> [WHAT IS EXPECTED] Lines outside the range are not wanted. Give again exactly the lines between the line holding "CheckX1 -- No" and the line holding "LoopCondition -- No", inclusive, from the listing below.

____ LISTED ENTRIES

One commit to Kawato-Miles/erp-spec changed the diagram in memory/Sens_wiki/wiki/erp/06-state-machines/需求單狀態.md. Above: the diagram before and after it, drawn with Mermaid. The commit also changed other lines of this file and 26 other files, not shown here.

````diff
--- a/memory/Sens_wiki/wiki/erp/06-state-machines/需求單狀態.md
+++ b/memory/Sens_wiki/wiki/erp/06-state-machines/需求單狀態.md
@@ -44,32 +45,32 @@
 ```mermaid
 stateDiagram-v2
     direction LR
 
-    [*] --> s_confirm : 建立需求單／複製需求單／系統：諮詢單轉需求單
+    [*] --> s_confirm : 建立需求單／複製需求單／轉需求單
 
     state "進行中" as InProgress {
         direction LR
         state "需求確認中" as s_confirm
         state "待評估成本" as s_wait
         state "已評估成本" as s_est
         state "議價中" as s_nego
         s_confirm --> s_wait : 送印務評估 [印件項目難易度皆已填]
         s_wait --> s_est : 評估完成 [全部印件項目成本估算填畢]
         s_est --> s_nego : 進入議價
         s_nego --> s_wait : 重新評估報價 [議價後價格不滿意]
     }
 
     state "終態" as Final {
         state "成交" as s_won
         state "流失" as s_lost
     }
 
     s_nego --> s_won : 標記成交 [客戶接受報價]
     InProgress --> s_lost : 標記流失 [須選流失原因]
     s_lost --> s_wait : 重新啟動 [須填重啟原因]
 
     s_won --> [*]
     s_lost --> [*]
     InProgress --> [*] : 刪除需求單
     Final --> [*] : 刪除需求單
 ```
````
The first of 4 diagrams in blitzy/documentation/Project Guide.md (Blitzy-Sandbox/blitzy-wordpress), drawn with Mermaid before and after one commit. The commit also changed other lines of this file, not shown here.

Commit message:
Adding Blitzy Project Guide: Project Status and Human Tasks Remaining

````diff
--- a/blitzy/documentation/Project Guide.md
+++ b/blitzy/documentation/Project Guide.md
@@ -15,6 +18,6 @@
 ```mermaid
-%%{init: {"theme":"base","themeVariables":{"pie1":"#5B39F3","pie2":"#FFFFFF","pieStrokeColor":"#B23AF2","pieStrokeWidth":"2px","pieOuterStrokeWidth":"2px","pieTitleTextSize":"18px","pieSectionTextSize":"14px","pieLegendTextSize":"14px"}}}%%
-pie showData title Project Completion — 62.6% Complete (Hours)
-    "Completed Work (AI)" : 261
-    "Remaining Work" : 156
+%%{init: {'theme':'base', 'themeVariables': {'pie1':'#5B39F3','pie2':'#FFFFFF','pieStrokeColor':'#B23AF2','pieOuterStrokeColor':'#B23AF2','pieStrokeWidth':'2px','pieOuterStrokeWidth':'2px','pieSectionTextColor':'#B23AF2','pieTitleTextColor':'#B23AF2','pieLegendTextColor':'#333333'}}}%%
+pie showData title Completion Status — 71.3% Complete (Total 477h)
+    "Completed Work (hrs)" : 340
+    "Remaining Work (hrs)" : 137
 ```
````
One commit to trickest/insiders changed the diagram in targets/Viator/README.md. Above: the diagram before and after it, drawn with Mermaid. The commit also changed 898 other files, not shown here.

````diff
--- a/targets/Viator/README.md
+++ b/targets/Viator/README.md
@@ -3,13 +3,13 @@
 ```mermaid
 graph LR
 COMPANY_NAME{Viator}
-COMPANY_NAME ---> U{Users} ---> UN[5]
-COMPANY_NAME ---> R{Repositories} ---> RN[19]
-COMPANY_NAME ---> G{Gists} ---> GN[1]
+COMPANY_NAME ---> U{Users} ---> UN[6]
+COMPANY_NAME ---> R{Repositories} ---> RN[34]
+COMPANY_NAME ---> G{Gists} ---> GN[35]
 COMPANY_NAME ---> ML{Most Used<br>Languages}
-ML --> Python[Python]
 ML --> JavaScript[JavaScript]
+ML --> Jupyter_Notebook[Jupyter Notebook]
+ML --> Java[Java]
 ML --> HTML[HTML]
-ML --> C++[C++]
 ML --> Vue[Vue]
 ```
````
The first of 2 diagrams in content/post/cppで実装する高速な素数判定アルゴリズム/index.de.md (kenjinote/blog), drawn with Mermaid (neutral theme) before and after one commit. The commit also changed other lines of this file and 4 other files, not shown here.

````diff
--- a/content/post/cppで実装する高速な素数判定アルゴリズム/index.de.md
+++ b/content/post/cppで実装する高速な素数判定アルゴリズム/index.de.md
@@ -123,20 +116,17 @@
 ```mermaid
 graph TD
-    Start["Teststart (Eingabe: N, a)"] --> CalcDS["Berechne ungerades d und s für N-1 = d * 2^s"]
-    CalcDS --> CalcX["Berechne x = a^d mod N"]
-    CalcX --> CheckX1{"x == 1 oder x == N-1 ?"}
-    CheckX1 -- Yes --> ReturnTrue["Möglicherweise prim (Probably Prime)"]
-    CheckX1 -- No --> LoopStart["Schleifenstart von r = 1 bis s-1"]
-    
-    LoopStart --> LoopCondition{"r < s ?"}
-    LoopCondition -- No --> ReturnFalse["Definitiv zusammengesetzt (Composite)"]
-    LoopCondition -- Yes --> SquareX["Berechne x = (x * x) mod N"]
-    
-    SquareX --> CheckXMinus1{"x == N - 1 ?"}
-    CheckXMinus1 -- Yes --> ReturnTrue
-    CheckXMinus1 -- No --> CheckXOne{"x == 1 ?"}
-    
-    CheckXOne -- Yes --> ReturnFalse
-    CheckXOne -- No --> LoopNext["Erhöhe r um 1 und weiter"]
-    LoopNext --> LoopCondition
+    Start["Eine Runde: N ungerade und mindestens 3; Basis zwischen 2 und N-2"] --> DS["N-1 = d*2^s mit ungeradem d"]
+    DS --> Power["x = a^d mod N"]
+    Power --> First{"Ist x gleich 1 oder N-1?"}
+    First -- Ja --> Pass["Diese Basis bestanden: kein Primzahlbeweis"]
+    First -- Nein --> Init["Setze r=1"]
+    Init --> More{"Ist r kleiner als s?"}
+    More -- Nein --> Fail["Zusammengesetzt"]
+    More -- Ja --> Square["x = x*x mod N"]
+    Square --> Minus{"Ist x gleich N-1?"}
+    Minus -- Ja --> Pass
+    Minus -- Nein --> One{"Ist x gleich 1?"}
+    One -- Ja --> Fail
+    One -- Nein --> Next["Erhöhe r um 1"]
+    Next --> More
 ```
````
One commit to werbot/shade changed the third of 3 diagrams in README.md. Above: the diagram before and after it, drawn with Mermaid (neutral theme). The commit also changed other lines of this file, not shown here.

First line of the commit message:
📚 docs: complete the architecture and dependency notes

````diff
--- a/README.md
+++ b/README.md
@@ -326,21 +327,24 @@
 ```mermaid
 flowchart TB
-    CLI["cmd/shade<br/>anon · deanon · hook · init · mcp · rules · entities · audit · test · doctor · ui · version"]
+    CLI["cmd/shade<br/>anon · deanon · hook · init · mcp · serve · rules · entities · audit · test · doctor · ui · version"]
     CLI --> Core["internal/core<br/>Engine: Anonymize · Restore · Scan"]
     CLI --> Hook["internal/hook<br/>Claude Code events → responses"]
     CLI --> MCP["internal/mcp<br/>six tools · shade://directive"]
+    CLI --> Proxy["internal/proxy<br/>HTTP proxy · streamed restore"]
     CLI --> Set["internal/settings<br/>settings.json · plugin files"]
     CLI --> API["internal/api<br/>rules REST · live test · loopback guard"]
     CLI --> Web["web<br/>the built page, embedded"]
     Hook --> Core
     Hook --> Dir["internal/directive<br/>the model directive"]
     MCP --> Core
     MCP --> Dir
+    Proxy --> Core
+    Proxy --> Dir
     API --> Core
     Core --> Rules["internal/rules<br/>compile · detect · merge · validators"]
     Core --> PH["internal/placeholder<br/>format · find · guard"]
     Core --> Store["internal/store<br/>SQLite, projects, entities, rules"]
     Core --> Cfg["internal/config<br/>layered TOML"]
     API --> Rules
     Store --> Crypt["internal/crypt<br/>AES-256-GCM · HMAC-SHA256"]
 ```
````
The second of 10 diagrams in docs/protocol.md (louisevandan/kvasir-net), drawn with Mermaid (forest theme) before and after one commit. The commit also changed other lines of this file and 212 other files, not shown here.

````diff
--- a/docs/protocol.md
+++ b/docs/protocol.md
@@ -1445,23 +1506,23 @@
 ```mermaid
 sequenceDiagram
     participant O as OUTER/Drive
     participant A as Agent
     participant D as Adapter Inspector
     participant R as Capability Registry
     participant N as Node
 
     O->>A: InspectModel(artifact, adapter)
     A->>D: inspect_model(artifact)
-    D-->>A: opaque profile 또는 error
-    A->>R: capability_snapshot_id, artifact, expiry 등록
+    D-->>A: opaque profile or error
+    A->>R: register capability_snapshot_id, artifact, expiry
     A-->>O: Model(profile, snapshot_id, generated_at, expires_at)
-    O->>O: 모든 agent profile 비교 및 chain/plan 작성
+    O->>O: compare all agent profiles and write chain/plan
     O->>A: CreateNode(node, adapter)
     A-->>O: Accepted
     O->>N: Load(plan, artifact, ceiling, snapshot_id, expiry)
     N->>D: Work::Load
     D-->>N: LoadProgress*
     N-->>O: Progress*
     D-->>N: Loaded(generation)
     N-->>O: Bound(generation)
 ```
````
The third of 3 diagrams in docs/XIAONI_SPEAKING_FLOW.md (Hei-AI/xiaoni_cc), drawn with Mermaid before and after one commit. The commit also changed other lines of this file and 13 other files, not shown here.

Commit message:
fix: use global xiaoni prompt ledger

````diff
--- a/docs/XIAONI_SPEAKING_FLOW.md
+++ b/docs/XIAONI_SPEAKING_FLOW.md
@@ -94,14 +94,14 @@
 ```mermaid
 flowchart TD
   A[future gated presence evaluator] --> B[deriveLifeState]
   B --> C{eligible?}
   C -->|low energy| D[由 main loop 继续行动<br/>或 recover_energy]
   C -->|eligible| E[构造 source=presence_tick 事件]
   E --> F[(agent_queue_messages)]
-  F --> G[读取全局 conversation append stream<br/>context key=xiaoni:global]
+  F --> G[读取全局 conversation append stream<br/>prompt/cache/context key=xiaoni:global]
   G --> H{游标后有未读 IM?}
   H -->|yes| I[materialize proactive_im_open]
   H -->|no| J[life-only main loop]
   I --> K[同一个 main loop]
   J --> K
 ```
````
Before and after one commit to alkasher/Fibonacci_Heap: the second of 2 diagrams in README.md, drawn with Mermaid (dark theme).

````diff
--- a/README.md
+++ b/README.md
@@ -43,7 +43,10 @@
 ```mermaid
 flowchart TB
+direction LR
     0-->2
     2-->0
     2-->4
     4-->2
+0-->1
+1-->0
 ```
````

________

> [RESULT]
-    CheckX1 -- No --> LoopStart["Schleifenstart von r = 1 bis s-1"]
-    
-    LoopStart --> LoopCondition{"r < s ?"}
-    LoopCondition -- No --> ReturnFalse["Definitiv zusammengesetzt (Composite)"]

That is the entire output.